Filter the data for "docsrc" and copy matching lines.

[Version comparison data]
********************
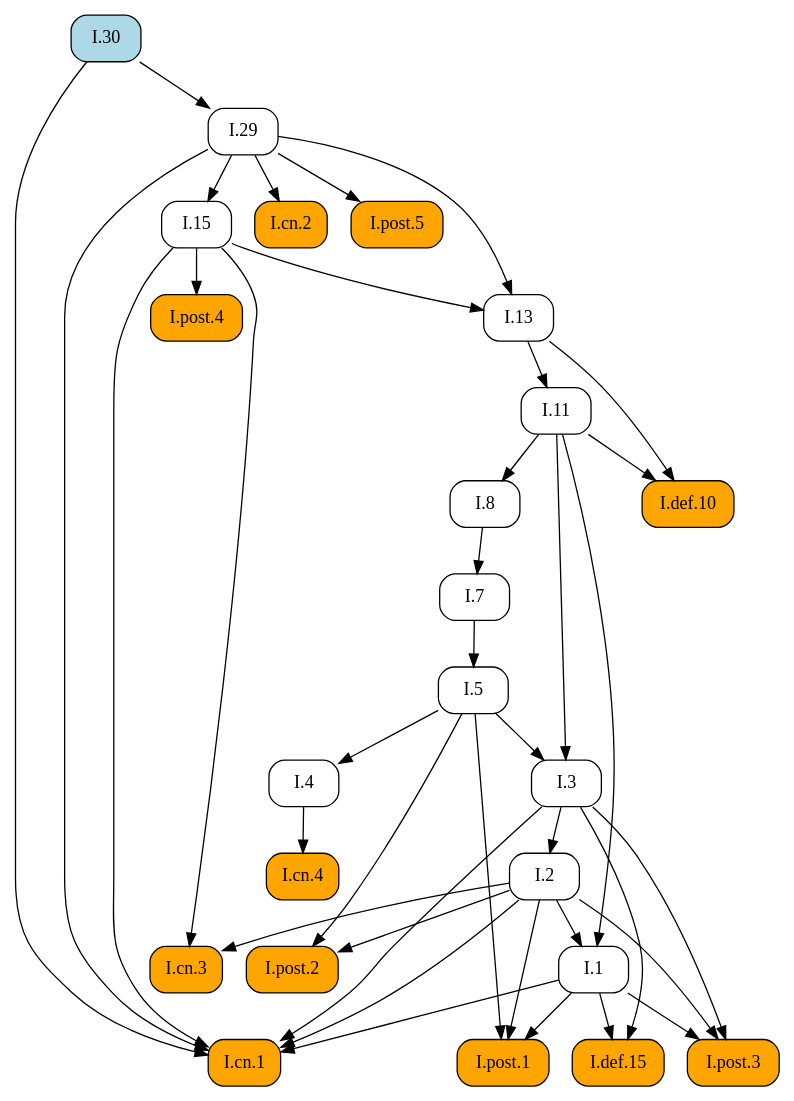
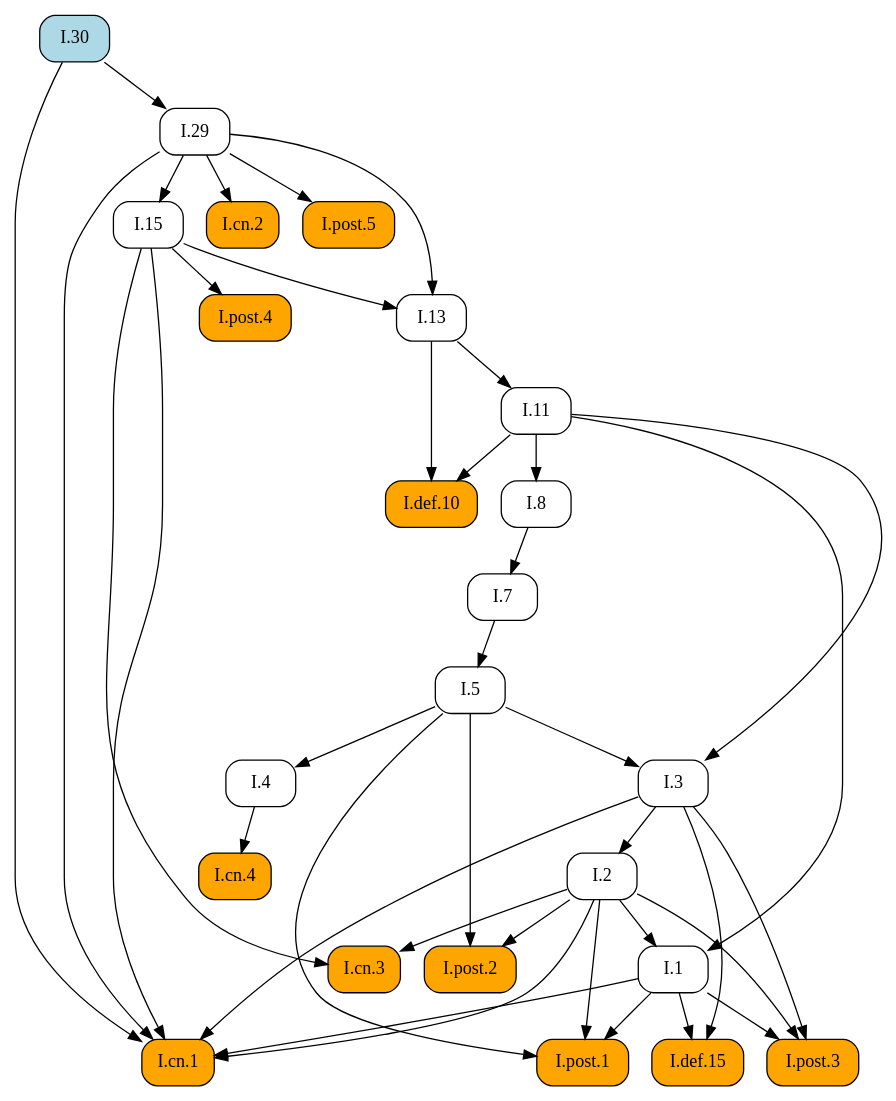
Before and after one commit to geometor/elements: the diagram in docsrc/heath/I/30/index.rst, drawn with Graphviz. The commit also changed other lines of this file and 1029 other files, not shown here.

```diff
--- a/docsrc/heath/I/30/index.rst
+++ b/docsrc/heath/I/30/index.rst
@@ -54,67 +54,67 @@
 .. graphviz::
 
    digraph {
      rankdir="TB";
      node [shape=box, style=rounded];
+     "I.def.10" [style="rounded,filled", fillcolor=orange, URL="/heath/I/def.10/", target="_top"];
+     "I.11" [URL="/heath/I/11/", target="_top"];
+     "I.post.4" [style="rounded,filled", fillcolor=orange, URL="/heath/I/post.4/", target="_top"];
+     "I.1" [URL="/heath/I/1/", target="_top"];
+     "I.7" [URL="/heath/I/7/", target="_top"];
+     "I.3" [URL="/heath/I/3/", target="_top"];
+     "I.2" [URL="/heath/I/2/", target="_top"];
+     "I.4" [URL="/heath/I/4/", target="_top"];
+     "I.29" [URL="/heath/I/29/", target="_top"];
      "I.13" [URL="/heath/I/13/", target="_top"];
+     "I.cn.2" [style="rounded,filled", fillcolor=orange, URL="/heath/I/cn.2/", target="_top"];
+     "I.post.2" [style="rounded,filled", fillcolor=orange, URL="/heath/I/post.2/", target="_top"];
+     "I.def.15" [style="rounded,filled", fillcolor=orange, URL="/heath/I/def.15/", target="_top"];
+     "I.post.3" [style="rounded,filled", fillcolor=orange, URL="/heath/I/post.3/", target="_top"];
+     "I.cn.1" [style="rounded,filled", fillcolor=orange, URL="/heath/I/cn.1/", target="_top"];
      "I.cn.3" [style="rounded,filled", fillcolor=orange, URL="/heath/I/cn.3/", target="_top"];
-     "I.cn.2" [style="rounded,filled", fillcolor=orange, URL="/heath/I/cn.2/", target="_top"];
-     "I.5" [URL="/heath/I/5/", target="_top"];
-     "I.11" [URL="/heath/I/11/", target="_top"];
      "I.30" [style="rounded,filled", fillcolor=lightblue, URL="/heath/I/30/", target="_top"];
-     "I.29" [URL="/heath/I/29/", target="_top"];
-     "I.7" [URL="/heath/I/7/", target="_top"];
-     "I.4" [URL="/heath/I/4/", target="_top"];
-     "I.3" [URL="/heath/I/3/", target="_top"];
      "I.8" [URL="/heath/I/8/", target="_top"];
-     "I.def.10" [style="rounded,filled", fillcolor=orange, URL="/heath/I/def.10/", target="_top"];
-     "I.post.4" [style="rounded,filled", fillcolor=orange, URL="/heath/I/post.4/", target="_top"];
-     "I.post.2" [style="rounded,filled", fillcolor=orange, URL="/heath/I/post.2/", target="_top"];
-     "I.2" [URL="/heath/I/2/", target="_top"];
-     "I.def.15" [style="rounded,filled", fillcolor=orange, URL="/heath/I/def.15/", target="_top"];
-     "I.1" [URL="/heath/I/1/", target="_top"];
-     "I.post.3" [style="rounded,filled", fillcolor=orange, URL="/heath/I/post.3/", target="_top"];
-     "I.post.1" [style="rounded,filled", fillcolor=orange, URL="/heath/I/post.1/", target="_top"];
-     "I.post.5" [style="rounded,filled", fillcolor=orange, URL="/heath/I/post.5/", target="_top"];
      "I.cn.4" [style="rounded,filled", fillcolor=orange, URL="/heath/I/cn.4/", target="_top"];
      "I.15" [URL="/heath/I/15/", target="_top"];
-     "I.cn.1" [style="rounded,filled", fillcolor=orange, URL="/heath/I/cn.1/", target="_top"];
+     "I.post.5" [style="rounded,filled", fillcolor=orange, URL="/heath/I/post.5/", target="_top"];
+     "I.post.1" [style="rounded,filled", fillcolor=orange, URL="/heath/I/post.1/", target="_top"];
+     "I.5" [URL="/heath/I/5/", target="_top"];
+     "I.11" -> "I.def.10";
+     "I.13" -> "I.def.10";
+     "I.13" -> "I.11";
+     "I.15" -> "I.post.4";
+     "I.2" -> "I.1";
+     "I.11" -> "I.1";
+     "I.8" -> "I.7";
+     "I.5" -> "I.3";
+     "I.11" -> "I.3";
+     "I.3" -> "I.2";
+     "I.5" -> "I.4";
+     "I.30" -> "I.29";
      "I.15" -> "I.13";
      "I.29" -> "I.13";
-     "I.2" -> "I.cn.3";
-     "I.15" -> "I.cn.3";
      "I.29" -> "I.cn.2";
-     "I.7" -> "I.5";
-     "I.13" -> "I.11";
-     "I.30" -> "I.29";
-     "I.8" -> "I.7";
-     "I.5" -> "I.4";
-     "I.5" -> "I.3";
-     "I.11" -> "I.3";
-     "I.11" -> "I.8";
-     "I.11" -> "I.def.10";
-     "I.13" -> "I.def.10";
-     "I.15" -> "I.post.4";
      "I.2" -> "I.post.2";
      "I.5" -> "I.post.2";
-     "I.3" -> "I.2";
      "I.1" -> "I.def.15";
      "I.3" -> "I.def.15";
-     "I.2" -> "I.1";
-     "I.11" -> "I.1";
      "I.1" -> "I.post.3";
      "I.2" -> "I.post.3";
      "I.3" -> "I.post.3";
-     "I.1" -> "I.post.1";
-     "I.2" -> "I.post.1";
-     "I.5" -> "I.post.1";
-     "I.29" -> "I.post.5";
-     "I.4" -> "I.cn.4";
-     "I.29" -> "I.15";
      "I.1" -> "I.cn.1";
      "I.2" -> "I.cn.1";
      "I.3" -> "I.cn.1";
      "I.15" -> "I.cn.1";
      "I.29" -> "I.cn.1";
      "I.30" -> "I.cn.1";
+     "I.2" -> "I.cn.3";
+     "I.15" -> "I.cn.3";
+     "I.11" -> "I.8";
+     "I.4" -> "I.cn.4";
+     "I.29" -> "I.15";
+     "I.29" -> "I.post.5";
+     "I.1" -> "I.post.1";
+     "I.2" -> "I.post.1";
+     "I.5" -> "I.post.1";
+     "I.7" -> "I.5";
    }
```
********************
ANSWER BOX:
Before and after one commit to geometor/elements: the diagram in docsrc/heath/I/30/index.rst, drawn with Graphviz. The commit also changed other lines of this file and 1029 other files, not shown here.
--- a/docsrc/heath/I/30/index.rst
+++ b/docsrc/heath/I/30/index.rst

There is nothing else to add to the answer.